These players frequently struggling with either the rules, setting, or roleplay in general. They enjoy being involved and spending time with their friends. Sometimes, they are just uninterested in the game, but want to hang out with everyone. Everyone falls into this category at times. There are nights when you are too tired or burnt out to really engage plot. It is not always a bad thing. Taking a step back and allowing everyone else to shine can be refreshing for yourself and healthy for the game.
Engaging Undriven characters can be difficult, but the first step is education. When a player looks excluded, pay attention to them. If it is because they do not understand what is going on or how the rules work, then either you, or a designated helper, can sit down with them and teach them the basics. Knowing the setting and rules will get them to the point where they know how they can interact, however, learning to effectively roleplay helps even more. I like to attach them to a divisive character or NPC in game. It gives them a goal and something to do. By throwing them in the deep end, they get to become immediately involved. If they still seek to stay on the periphery, give them space. Some players are satisfied with just being at game.
Storytellers can address all of these player types by running an inclusive game. Inclusive games are founded with the idea that every player deserves a moment to shine and to have a chance to be part of the story. When writing plots, the staff should create situations that have a theme and purpose that fits within the genre of their game and engages characters driven by different motivations.
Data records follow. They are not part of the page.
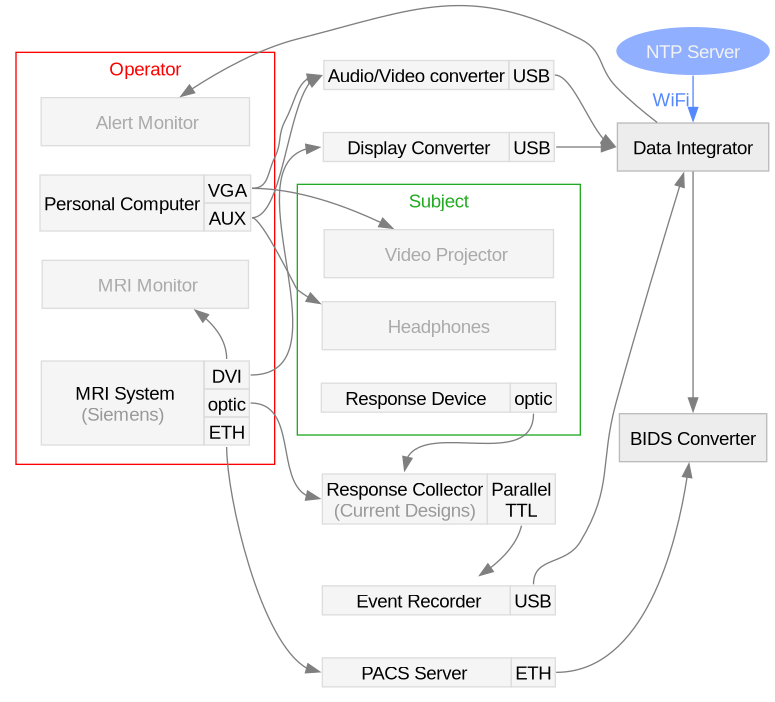
This is docs/environment.png from ReproNim/reprostim, a Graphviz export, as it was before one commit. Its source is kept beside it as docs/environment.dot.
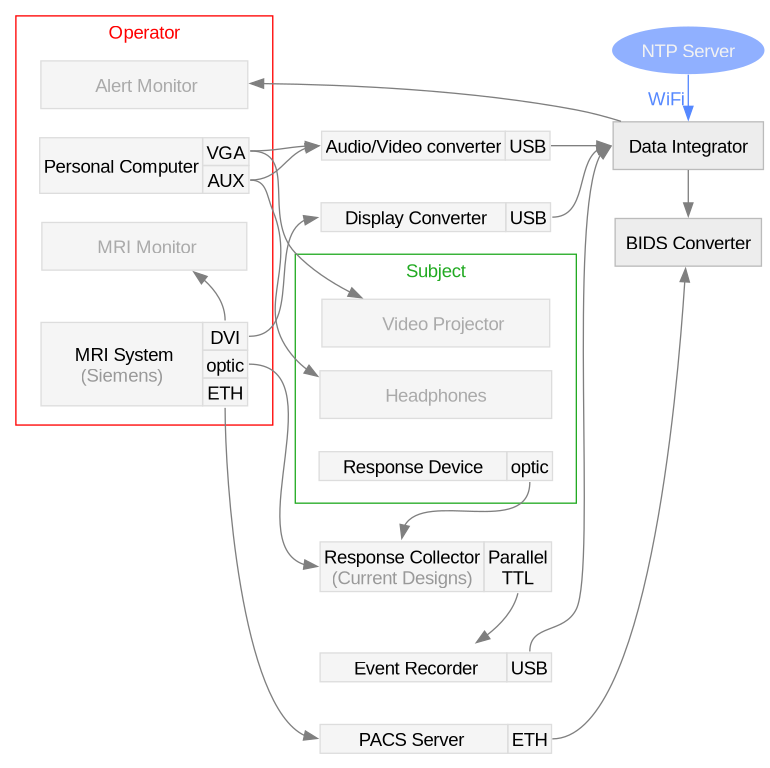
After the change.

Commit message:
Figure style improvements

The edit, as a diff of the source:
```diff
@@ -131,17 +131,17 @@
     mri:optic -> rec:a;
     res:optic -> rec:a;
     rec:ttl -> eve;
-    eve:usb -> dat;
+    eve:usb -> dat:w;
     mri:dvi:e -> dis:a;
-    per:vga -> aud:a:w;
+    per:vga -> aud:a:w[weight=5];
     per:aux:e -> aud:a:w;
     mri:eth -> pac:a;
     pac:eth:e -> bid;
     dat -> bid;
-    dis:usb -> dat;
+    dis:usb -> dat:w;
     ntp -> dat[label="WiFi   ", color="#5588FF", fontcolor="#5588FF"];
     aud:usb -> dat:w;
-    dat -> ale;
+    dat -> ale[weight=3];
     { rank=same; aud; rec; dis; pac; eve}
     { rank=same; ntp; dat; bid; }
 }
```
These plots should require a variety of skills to complete or to understand them, and they should encourage players to recruit outside of their cliques for help.
Players are more important than game, characters are more important than plot. Drive everything around creating an experience for your players. This does not mean that you hold back from negative consequences or death, just that you ensure they are meaningful. “Meaning” is the greatest thing you can give to a player’s actions. If you give their failure or death a cool story, they will remember it forever.
Also, do not be afraid of a little boredom or breathing space. This gives players time to relax and characters time to reflect and plot their next move.
Player action and character agency is difficult to deal with at times, but your plot is not as important as player fun. If the plot is not working or if the players have a better plan, let it go. Allow the fun solution to work if it makes sense and fits into the game you are playing. Be willing to script or storyboard scenes that have gotten bogged down or are uninteresting. If a mass combat has reached the point where it is just a series of challenges and it is not accomplishing your goal, then script the rest of it. Players will accept consequences for victory, if they feel that is fits with what is happening.
Ultimately, the way to reach every player in your game is to be interested in them. Give everyone, individually, a moment in the spotlight. Take the time to get to know them and to learn why they come to game. Watch yourself when you are writing stories and running NPCs so that you do not get too caught up playing to the front – those players deserve attention, they drive your plots and are usually the social leadership of your game. However, do not forget the back. Those players are at game to enjoy themselves too. Be interested in the characters in your game and seek to integrate everyone into the larger story.
Cam/Anarch/IA Organizational Storyteller